Rugs do shrink. Some slight – a fraction of an inch … some a lot – inches. Usually on their very first wash IF they have not been washed after being woven (good rug manufacturers generally wash their rugs after weaving is done).
How much will they shrink? This depends. You have to think about it as you would brand new clothing, that first wash will make it a bit smaller, but if you do a gentle cool clean, and easy dry, it’s less shrinking than if you hot water and hot dry the piece.
But with a woven rug, any shrinking will be slight. (FYI – a WOVEN rug is a rug that you can see the design on the back that matches the front.)
There is an exception to the “slight” rule though … and this is tribal rugs woven on a WOOL foundation, and in particular Afghan wool on wool rugs. Like this:
Corner of an Afghan rug – wool knots wrapped around wool foundation.
With this rug, the wool face fibers are wrapped around wool warps and wefts as opposed to cotton warps and wefts.
Cotton is generally the foundation fiber of choice, because it provides a consistent twist throughout, and helps create a rug that will lay flatter in the floor. Wool, has a lot of give to it. Just think of a wool sweater, and how you can stretch it when you need to, or it can sometimes shrink up a bit. It does not keep it’s consistent shape as cotton would when laid out wet to dry.
Because of the war-torn conditions of Afghanistan, for decades there have been rugs not necessarily created under ideal quality control conditions. And this can lead to some of the rug product in contemporary Afghanistan to shrink more than would be deemed acceptable.
I actually had the owner of an Afghan restaurant try to convince me that washing a rug should never happen because it damages rugs. I had to correct him that rugs properly woven with quality fibers, dyes, and construction can be washed throughout its 100 or more years and not have damage from cleaning. (Honestly, NOT cleaning it and leaving abrasive dirt in the fibers will cut the face fibers and cause more damage that way. Cleaning is the best thing you can do for your rug because it removes this grit.)

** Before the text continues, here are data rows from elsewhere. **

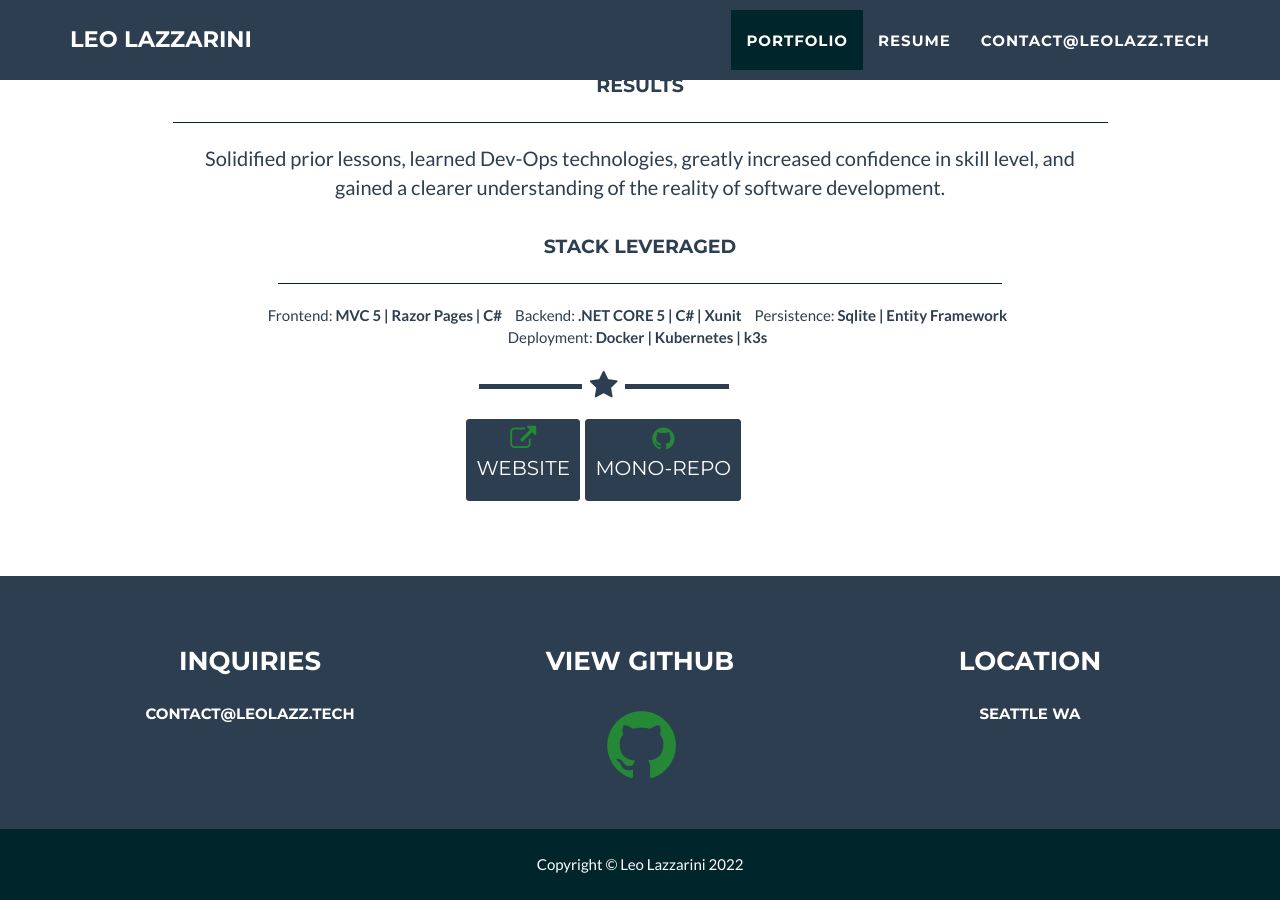
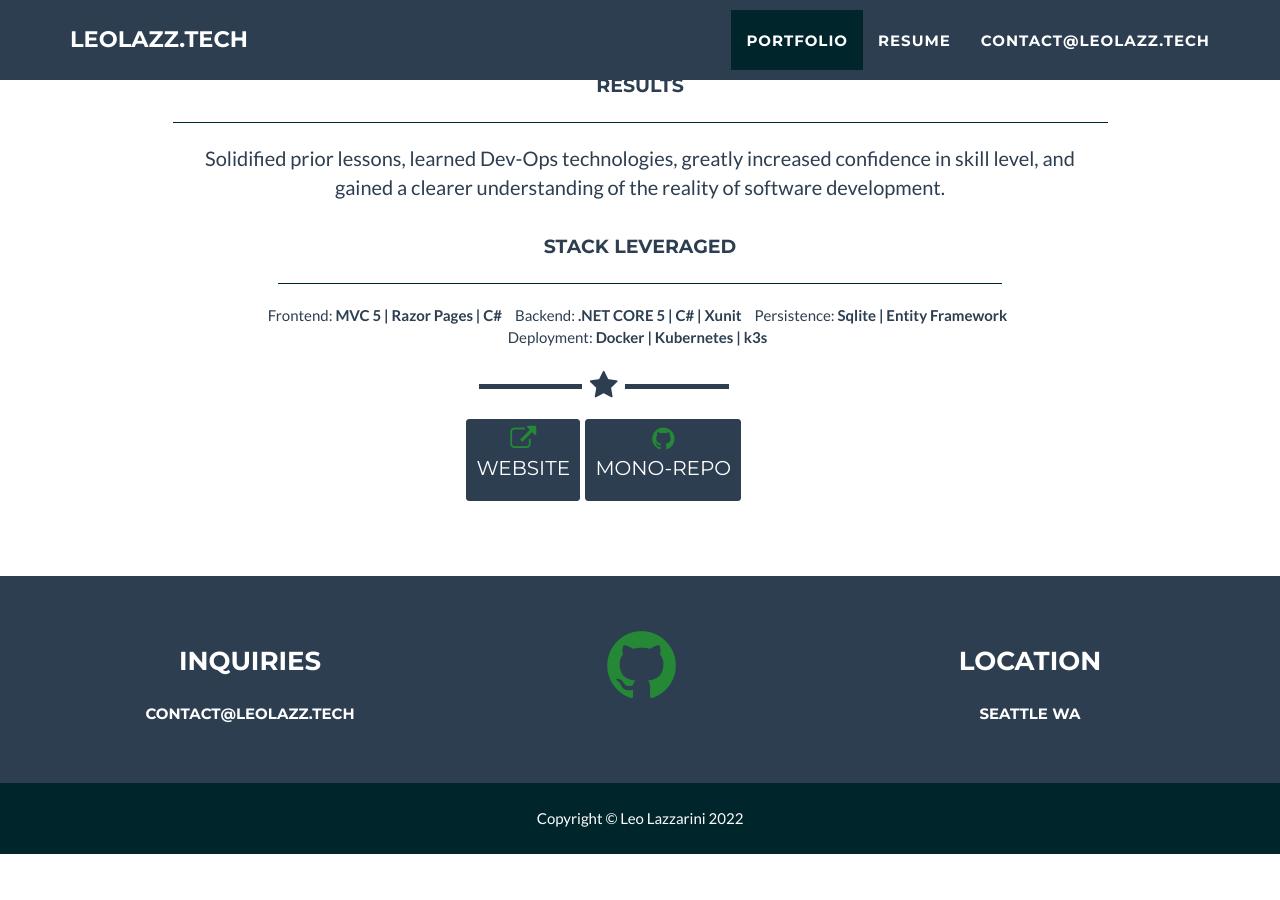
Before and after one commit to leolazz/Portfolio-Jekyll, a Jekyll site: the page built from _posts/2021-10-01-lazztech.markdown, in a window 1280 px wide and 900 px high, scrolled down 8245 px. Built offline with Jekyll 4.4.1, drawn with Linux system fonts in a browser that asks for light colours; after the commit the page ends 9099 px from its top, so only the background shows below that.

Commit message:
updated footer & nav

```diff
--- a/_includes/footer.html
+++ b/_includes/footer.html
@@ -11,7 +11,6 @@
           </h5>
         </div>
         <div class="footer-col col-md-4">
-          <h3>View Github</h3>
           <a
             href="https://github.com/leolazz"
             target="_blank"
--- a/_includes/nav.html
+++ b/_includes/nav.html
@@ -12,7 +12,7 @@
         <span class="icon-bar"></span>
         <span class="icon-bar"></span>
       </button>
-      <a class="navbar-brand" href="#page-top">{{ site.title }}</a>
+      <a class="navbar-brand" href="#page-top">LeoLazz.tech</a>
       <h5>
         <a class="a-light"></a>
       </h5>
```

With some Afghani rugs, however, a wash can mean a release of dyes not properly rinsed before being woven into a rug, and it can mean some buckling and shrinking or stretching of wool fibers with different tensions and twists.
Luckily for you, the worst of the possible dangerous rugs to clean from this region will show you warning signs. Sometimes slight, like this one where the edges and ends show definite variations in width and length:
Rug is NOT symmetrical – wavy along all edges.
Sometimes the warning signs are so strong – you need to make the decision to only surface clean the rug because immersing it in a bath will risk making the rug shape even worse. This rug is an enormous “don’t wash me” sign:
End is buckled from a poorly executed weave, and it will get worse with a wash.
With rugs like these, you do need to get a release of liability if the owner insists on having it cleaned. Photo documentation that this rug was NEVER perfectly square, and never laid flat on the floor, would also be helpful.
Sometimes these rugs can be stretched to a certain extent on a stretching floor to help loosen up the shape. You can also tack out the rug and clean with a hand tool so that you can control the potential of shrinking. However, these problems are WEAVING characteristics and not the result of improper cleaning. There is literally only so much you can do. You cannot undo a bad weave, or inconsistent tension. All you can do is try to control the shape so that it does not become worse when cleaning.
The key here is to closely inspect the rug, and catch the warning signs BEFORE you clean the rug. Point out the characteristics of the rug to the client. (Everyone repeat after me!) When it is communicated before the wash, it is EDUCATION – when it is communicated after the wash, it is an EXCUSE.
Rugs from contemporary Afghanistan can be a wash challenge. Just keep an eye out for the signs.